Three festivals of “noise and new media” took place in Chicago from 2010 through 2012, with international reach. The ground for the festivals had been prepared by the city’s long history of alternative venues and distribution networks for art and music, particularly its lively electronic and noise music scene, its DIY apartment and cooperative galleries, and its early roots in open culture distribution of video and digital media. The historical messiness of Chicago art, from the Hairy Who on through “dirty new media” and over-the-top laptop audio and video improvisation nurtured a small but receptive audience for glitch.
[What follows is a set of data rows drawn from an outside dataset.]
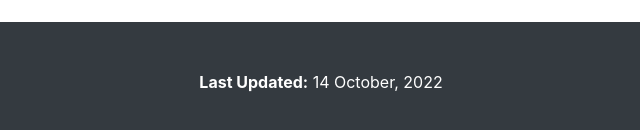
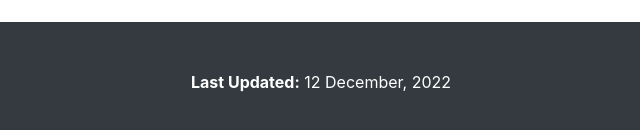
Before and after one commit to das-sunanda/das-sunanda.github.io, a website: page index.html in a window 1280 px wide. Shown: the part 5800-5930 px from the top of the page, 319-959 px from the left. Drawn offline with Linux system fonts and the light colour scheme.

Commit message:
Update index.html

```diff
--- a/index.html
+++ b/index.html
@@ -725,7 +725,7 @@ essential guidelines to build up their career as an expert hardware engineer. </
 
     <footer class="py-5 bg-dark " >
       <div class="container">
-        <p class="m-0 text-center text-white"><strong>Last Updated:</strong> 14 October, 2022</p>
+        <p class="m-0 text-center text-white"><strong>Last Updated:</strong> 12 December, 2022</p>
       </div>
     </footer>
 
```
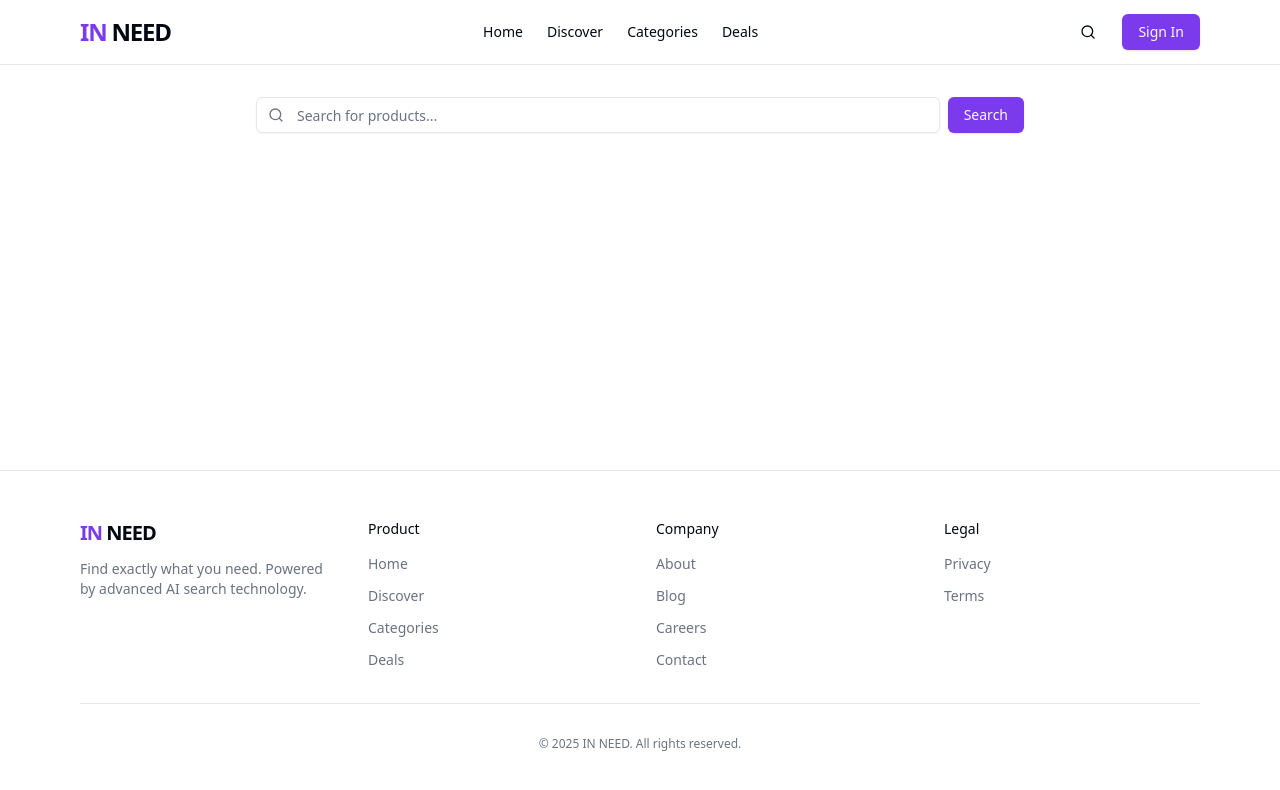
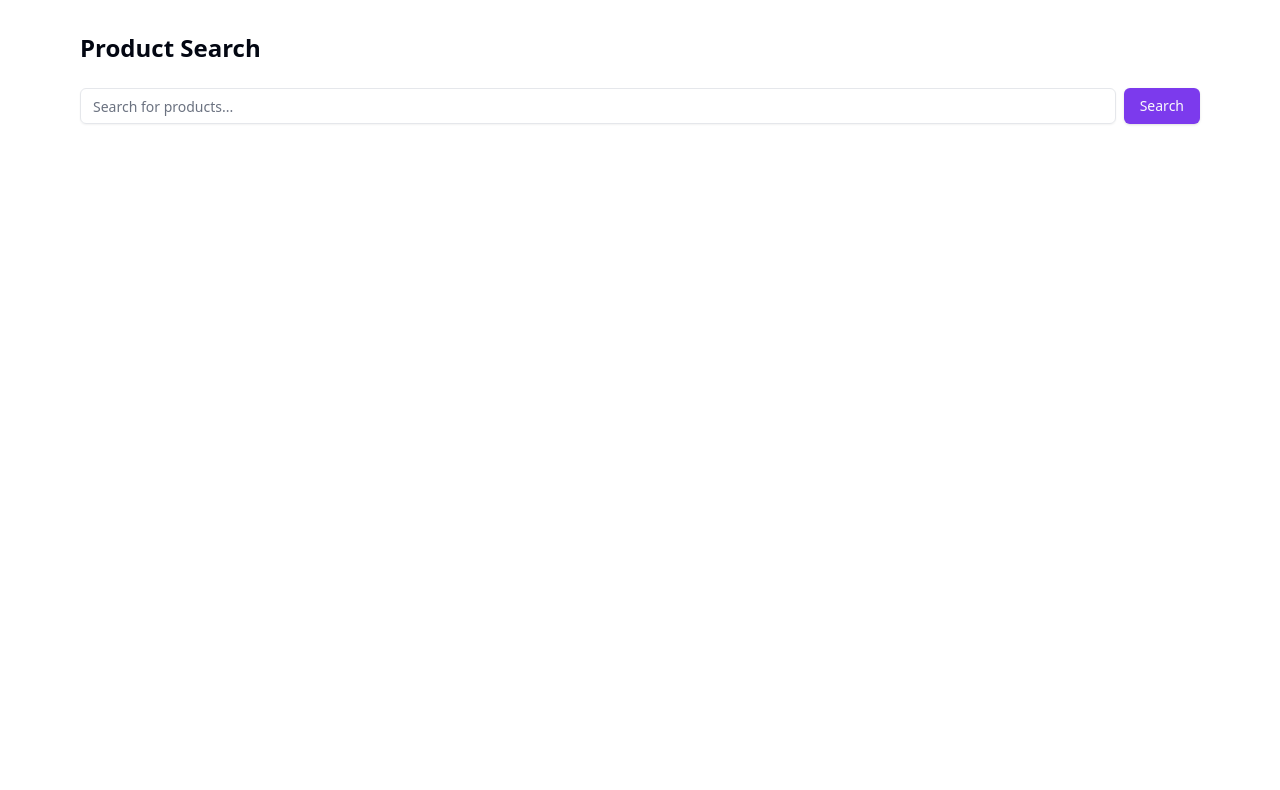
Before and after one commit to lucyku111/lucykuhk, a Next.js app: page /search in a window 1280 px wide. Shown: the top 790 px of the page. Built offline with nearby package versions, Linux system fonts and the light colour scheme.

Commit message:
Update page.tsx

```diff
--- a/src/app/search/page.tsx
+++ b/src/app/search/page.tsx
@@ -1,120 +1,145 @@
 "use client";
 
-import { useEffect, useState } from "react";
-import { useRouter } from "next/navigation";
-import { SearchBar } from "@/components/search-bar";
-import { SearchResults } from "@/components/search-results";
-import { Header } from "@/components/header";
-import { Footer } from "@/components/footer";
+import { useState } from "react";
+import { Input } from "@/components/ui/input";
+import { Button } from "@/components/ui/button";
 import { Card, CardContent } from "@/components/ui/card";
-import { Skeleton } from "@/components/ui/skeleton";
-import { SearchResult } from "@/lib/search";
+import { Loader2 } from "lucide-react";
 
 export default function SearchPage() {
-  const router = useRouter();
   const [query, setQuery] = useState("");
-  const [result, setResult] = useState<any>(null);
+  const [results, setResults] = useState([]);
   const [loading, setLoading] = useState(false);
-  const [error, setError] = useState<string | null>(null);
+  const [error, setError] = useState(null);
 
-  // Get the query parameter from the URL
-  useEffect(() => {
-    const searchParams = new URLSearchParams(window.location.search);
-    const queryParam = searchParams.get("q");
-    if (queryParam) {
-      setQuery(queryParam);
-      performSearch(queryParam);
-    }
-  }, []);
-
-  async function performSearch(searchQuery: string) {
-    if (!searchQuery.trim()) return;
+  const handleSearch = async (e) => {
+    e.preventDefault();
+    if (!query.trim()) return;
 
     setLoading(true);
     setError(null);
-    console.log(`Performing search for: ${searchQuery}`);
 
     try {
-      // Send the search query to the API
-      const response = await fetch("/api/search", {
-        method: "POST",
-        headers: {
-          "Content-Type": "application/json",
-        },
-        body: JSON.stringify({ query: searchQuery }),
-      });
+      // Direct API call to Stack AI from the client side
+      const response = await fetch(
+        "https://api.stack-ai.com/inference/v0/run/a346ade7-c4ef-4997-8aab-c96c2d88f56f/67ee23605586884182ffb38d",
+        {
+          method: "POST",
+          headers: {
+            "Authorization": "Bearer 7362ca54-76ff-43b2-b705-e50015e54d15",
+            "Content-Type": "application/json",
+          },
+          body: JSON.stringify({
+            "user_id": "anonymous-user",
+            "in-0": query
+          }),
+        }
+      );
 
       const data = await response.json();
-      console.log("API response:", data);
 
-      // Check if the response contains an error message
-      if (data.error) {
-        setError(`Error: ${data.error}`);
-        return;
+      // Process the response
+      if (data.errorType || data.errorMessage) {
+        throw new Error(data.errorMessage || "Search failed");
       }
 
-      // Set the result - could be an array of products or a string
-      setResult({
-        content: data,
-        query: searchQuery,
-      });
+      if (data.outputs && data.outputs["out-0"]) {
+        const outputContent = data.outputs["out-0"];
+
+        // Try to extract product data
+        if (Array.isArray(outputContent) && outputContent.length > 0 && outputContent[0].Product) {
+          setResults(outputContent);
+        } else {
+          // Try to find a JSON array in the output
+          const jsonMatch = outputContent.match(/\[\s*\{[\s\S]*?\}\s*\]/);
+          if (jsonMatch) {
+            try {
+              const products = JSON.parse(jsonMatch[0]);
+              setResults(products);
+            } catch (e) {
+              setResults([{
+                "Product": "Error processing results",
+                "Price": "Please try again",
+                "Store": "N/A",
+                "URL": "#"
+              }]);
+            }
+          } else {
+            setResults([{
+              "Product": "No products found",
+              "Price": "Try a different search term",
+              "Store": "N/A",
+              "URL": "#"
+            }]);
+          }
+        }
+      } else {
+        setResults([{
+          "Product": "Unexpected response format",
+          "Price": "Please try again later",
+          "Store": "N/A",
+          "URL": "#"
+        }]);
+      }
     } catch (err) {
-      console.error("Error searching products:", err);
-      setError("Failed to search for products. Please try again later.");
+      console.error("Search error:", err);
+      setError(err.message || "Search failed");
+      setResults([{
+        "Product": "Search error",
+        "Price": "Please try again later",
+        "Store": err.message || "Unknown error",
+        "URL": "#"
+      }]);
     } finally {
       setLoading(false);
     }
-  }
-
-  const handleSearch = (newQuery: string) => {
-    setQuery(newQuery);
-    // Update the URL
-    const url = new URL(window.location.href);
-    url.searchParams.set("q", newQuery);
-    window.history.pushState({}, "", url);
-    performSearch(newQuery);
   };
 
   return (
-    <div className="flex min-h-screen flex-col">
-      <Header />
-      <main className="flex-1 container py-8">
-        <div className="mb-8">
-          <SearchBar
-            defaultValue={query}
-            onSearch={handleSearch}
-            className="max-w-3xl mx-auto"
-          />
+    <div className="container mx-auto py-8">
+      <h1 className="text-2xl font-bold mb-6">Product Search</h1>
+
+      <form onSubmit={handleSearch} className="flex gap-2 mb-6">
+        <Input
+          type="text"
+          placeholder="Search for products..."
+          value={query}
+          onChange={(e) => setQuery(e.target.value)}
+          className="flex-1"
+        />
+        <Button type="submit" disabled={loading}>
+          {loading ? <Loader2 className="h-4 w-4 animate-spin mr-2" /> : null}
+          Search
+        </Button>
+      </form>
+
+      {error && (
+        <div className="bg-red-100 border border-red-400 text-red-700 px-4 py-3 rounded mb-4">
+          {error}
         </div>
+      )}
 
-        {loading && (
-          <Card className="mb-8">
-            <CardContent className="pt-6">
-              <div className="space-y-2">
-                <Skeleton className="h-8 w-[250px]" />
-                <Skeleton className="h-4 w-[300px]" />
-                <Skeleton className="h-4 w-[250px]" />
-                <div className="pt-4">
-                  <Skeleton className="h-[200px] w-full" />
-                </div>
-              </div>
+      <div className="grid grid-cols-1 md:grid-cols-2 lg:grid-cols-3 gap-4">
+        {results.map((product, index) => (
+          <Card key={index}>
+            <CardContent className="p-4">
+              <h3 className="font-bold">{product.Product}</h3>
+              <p className="text-lg font-semibold text-green-600">{product.Price}</p>
+              <p className="text-gray-600">Store: {product.Store}</p>
+              {product.URL && product.URL !== "#" ? (
+                <a
+                  href={product.URL}
+                  target="_blank"
+                  rel="noopener noreferrer"
+                  className="text-blue-600 hover:underline mt-2 inline-block"
+                >
+                  View Product
+                </a>
+              ) : null}
             </CardContent>
           </Card>
-        )}
-
-        {error && (
-          <Card className="mb-8 border-destructive">
-            <CardContent className="pt-6 text-destructive">
-              {error}
-            </CardContent>
-          </Card>
-        )}
-
-        {!loading && !error && result && (
-          <SearchResults content={result.content} query={result.query} />
-        )}
-      </main>
-      <Footer />
+        ))}
+      </div>
     </div>
   );
 }
```
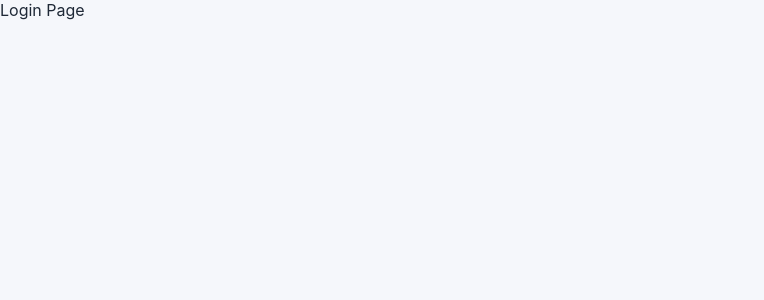
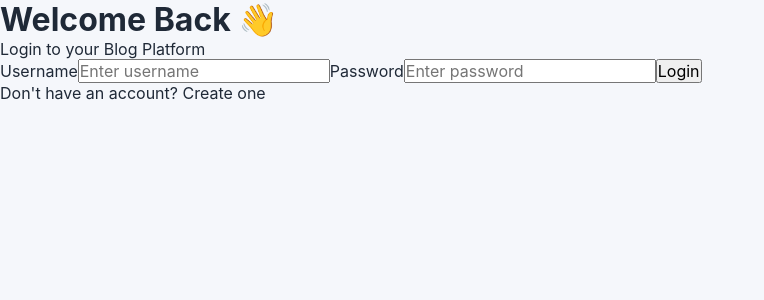
Before and after one commit to santoshml-lab/blog-platform-frontend, a React (Vite) app: page /login in a window 1280 px wide. Shown: the top 300 px of the page, without its empty margins (0-764 px from the left). Built offline with nearby package versions, Linux system fonts and the light colour scheme.

Commit message:
Update App.jsx

```diff
--- a/src/App.jsx
+++ b/src/App.jsx
@@ -1,4 +1,5 @@
 import { Routes, Route, Navigate } from "react-router-dom";
+import Login from "./pages/Login";
 
 function App() {
   return (
@@ -10,7 +11,7 @@ function App() {
 
       <Route
         path="/login"
-        element={<div>Login Page</div>}
+        element={<Login />}
       />
 
       <Route
```
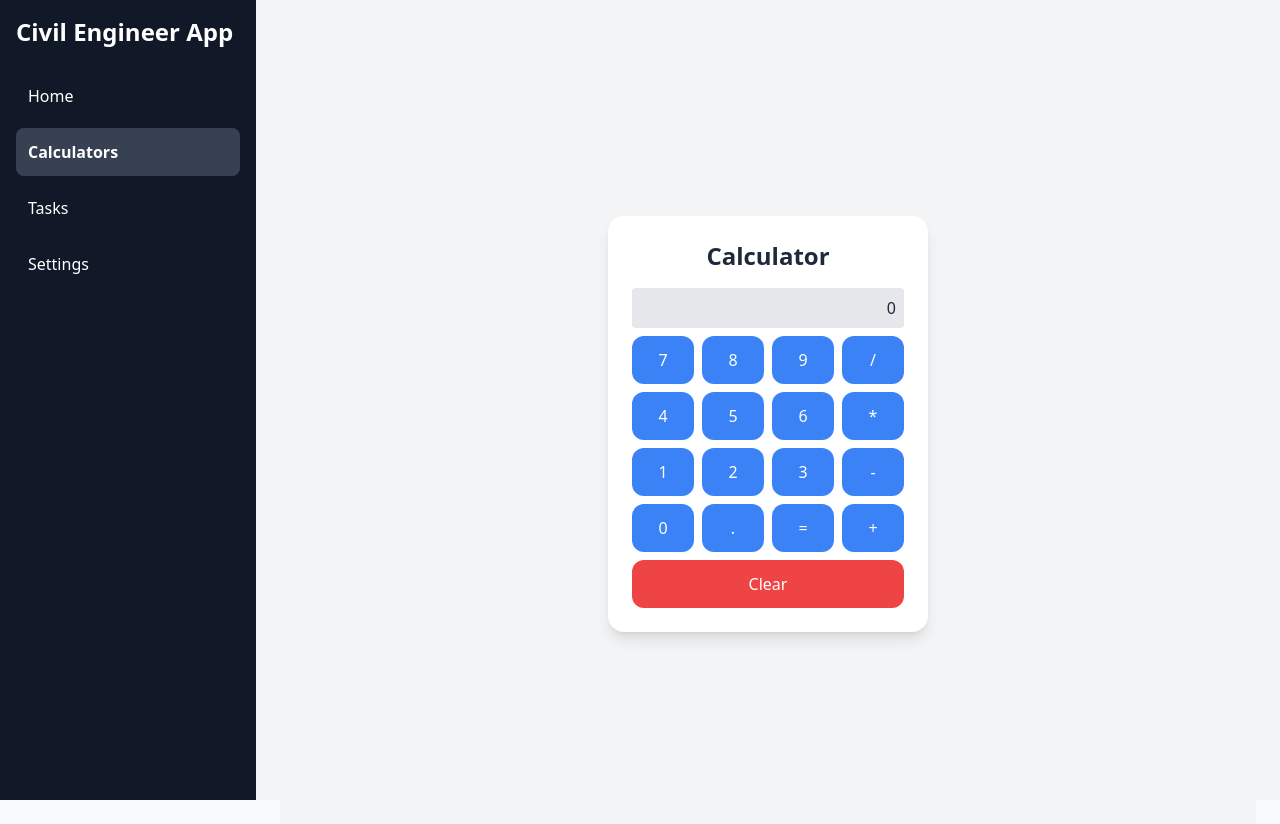
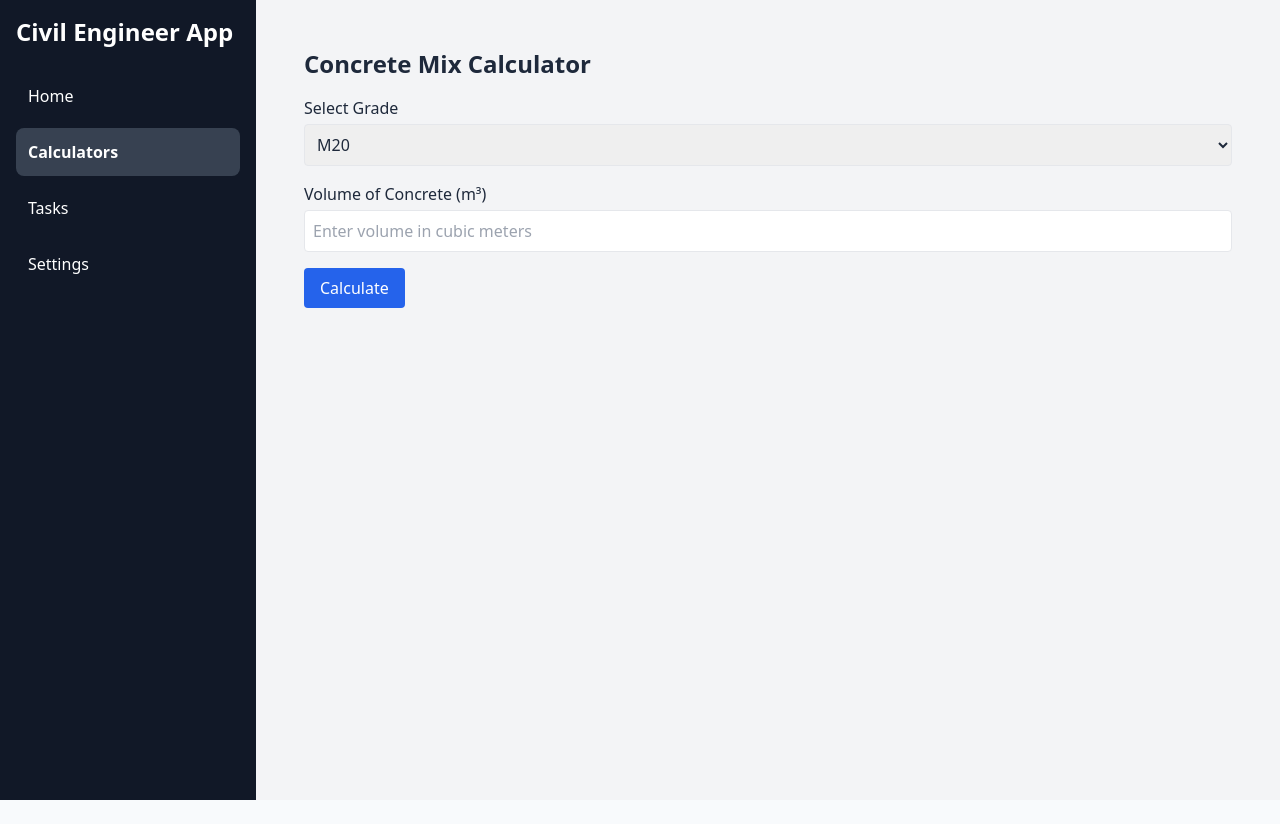
Before and after one commit to shadabalam117/CiviPilot, a Next.js app: page /calculators in a window 1280 px wide. After the commit the page ends 800 px from the top, so only its background shows below. Built offline with nearby package versions, Linux system fonts and the light colour scheme.

Commit message:
Update page.tsx

```diff
--- a/app/calculators/page.tsx
+++ b/app/calculators/page.tsx
@@ -2,57 +2,87 @@
 
 import { useState } from "react";
 
-export default function CalculatorsPage() {
-  const [input, setInput] = useState("");
-  const [result, setResult] = useState("");
+export default function ConcreteCalculator() {
+  const [grade, setGrade] = useState("M20");
+  const [volume, setVolume] = useState("");
+  const [result, setResult] = useState<{
+    cement: number;
+    sand: number;
+    aggregate: number;
+    water: number;
+  } | null>(null);
 
-  const handleClick = (value: string) => {
-    setInput(input + value);
+  const mixRatios: Record<string, { cement: number; sand: number; agg: number; water: number }> = {
+    M20: { cement: 1, sand: 1.5, agg: 3, water: 0.5 },
+    M25: { cement: 1, sand: 1, agg: 2, water: 0.5 },
+    M30: { cement: 1, sand: 0.75, agg: 1.5, water: 0.45 },
   };
 
-  const handleClear = () => {
-    setInput("");
-    setResult("");
-  };
+  const calculate = () => {
+    if (!volume) return;
 
-  const handleCalculate = () => {
-    try {
-      // ⚠️ eval is used here for simplicity, but replace with a safe parser later
-      const res = eval(input);
-      setResult(res.toString());
-    } catch {
-      setResult("Error");
-    }
+    const v = parseFloat(volume);
+    const ratio = mixRatios[grade];
+    const totalParts = ratio.cement + ratio.sand + ratio.agg;
+
+    // Approx density of cementitious mix = 1440 kg/m³ (simplified assumption)
+    const cementQty = (v * ratio.cement * 1440) / totalParts;
+    const sandQty = (v * ratio.sand * 1600) / totalParts;
+    const aggQty = (v * ratio.agg * 1550) / totalParts;
+    const waterQty = cementQty * ratio.water;
+
+    setResult({
+      cement: cementQty,
+      sand: sandQty,
+      aggregate: aggQty,
+      water: waterQty,
+    });
   };
 
   return (
-    <div className="flex flex-col items-center justify-center min-h-screen bg-gray-100">
-      <div className="bg-white shadow-lg rounded-2xl p-6 w-80">
-        <h1 className="text-2xl font-bold mb-4 text-center">Calculator</h1>
+    <div className="p-6">
+      <h1 className="text-2xl font-bold mb-4">Concrete Mix Calculator</h1>
 
-        <div className="mb-2 p-2 bg-gray-200 rounded">
-          <p className="text-right">{input || "0"}</p>
-          <p className="text-right font-bold text-xl">{result}</p>
+      <div className="mb-4">
+        <label className="block mb-1 font-medium">Select Grade</label>
+        <select
+          value={grade}
+          onChange={(e) => setGrade(e.target.value)}
+          className="p-2 border rounded w-full"
+        >
+          <option value="M20">M20</option>
+          <option value="M25">M25</option>
+          <option value="M30">M30</option>
+        </select>
+      </div>
+
+      <div className="mb-4">
+        <label className="block mb-1 font-medium">Volume of Concrete (m³)</label>
+        <input
+          type="number"
+          value={volume}
+          onChange={(e) => setVolume(e.target.value)}
+          placeholder="Enter volume in cubic meters"
+          className="p-2 border rounded w-full"
+        />
+      </div>
+
+      <button
+        onClick={calculate}
+        className="px-4 py-2 bg-blue-600 text-white rounded"
+      >
+        Calculate
+      </button>
+
+      {result && (
+        <div className="mt-6 p-4 border rounded bg-gray-50">
+          <h2 className="text-xl font-semibold mb-2">Results:</h2>
+          <p><b>Cement:</b> {result.cement.toFixed(2)} kg</p>
+          <p><b>Sand:</b> {result.sand.toFixed(2)} kg</p>
+          <p><b>Aggregate:</b> {result.aggregate.toFixed(2)} kg</p>
+          <p><b>Water:</b> {result.water.toFixed(2)} liters</p>
         </div>
-
-        <div className="grid grid-cols-4 gap-2">
-          {["7","8","9","/","4","5","6","*","1","2","3","-","0",".","=","+"].map((btn) => (
-            <button
-              key={btn}
-              className="bg-blue-500 text-white p-3 rounded-xl hover:bg-blue-600"
-              onClick={() => (btn === "=" ? handleCalculate() : handleClick(btn))}
-            >
-              {btn}
-            </button>
-          ))}
-          <button
-            className="col-span-4 bg-red-500 text-white p-3 rounded-xl hover:bg-red-600"
-            onClick={handleClear}
-          >
-            Clear
-          </button>
-        </div>
-      </div>
+      )}
     </div>
   );
 }
```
The popularity of glitch eventually attracted mass media interest: Glitch has shown up in mainstream music videos, commercial television and movies, and fashion.
glitChicago presents the work of 22 artists working with glitch in a wide variety of media. All have participated in the city’s glitch art scene, though they may come from other cities and indeed other countries. The two-month long exhibition features wall installations by Melissa Barron, jonCates, A. Bill Miller, Jon Satrom, Lisa Slodki, and Paul Hertz and free-standing installations by Alfredo Salazar-Caro, Curt Cloninger, James Connolly and Kyle Evans, and Channel TWo.
On Friday, September 19 an evening of media performances will include work by A. Bill Miller, Antonio Roberts, James Connolly and Kyle Evans, Jason Soliday, Jeff Kolar, Joseph Y0lk Chiocchi, PoxParty (Jon Satrom and Ben Syverson), Nick Briz, I ♥ Presets (Rob Ray, Jason Soliday, Jon Satrom), Curt Cloninger, Nick Kegeyan, Shawné Michelain Holloway, jonCates, and stAllio!.
The following day, Saturday, September 20, UIMA will host a round table discussion looking at glitch art from an art historical perspective, asking the question: Once we induct glitch art into art history, is glitch art dead?
In keeping with the open nature of glitch subculture, online manifestations of glitChicago will include a portal through which anyone can contribute glitch art to 0p3nR3p0.net, a repository of glitch art. Contributions will be on display during the exhibition.
Guest curator: Paul Hertz
James Connolly and Kyle Evans
Cracked Ray Tube (installation detail), 2014
17 modified cathode ray tube televisions and computer monitors, interfaced with a custom programmed digital system algorithmically generating audio and video.
Preview exhibit on our Flickr page: HERE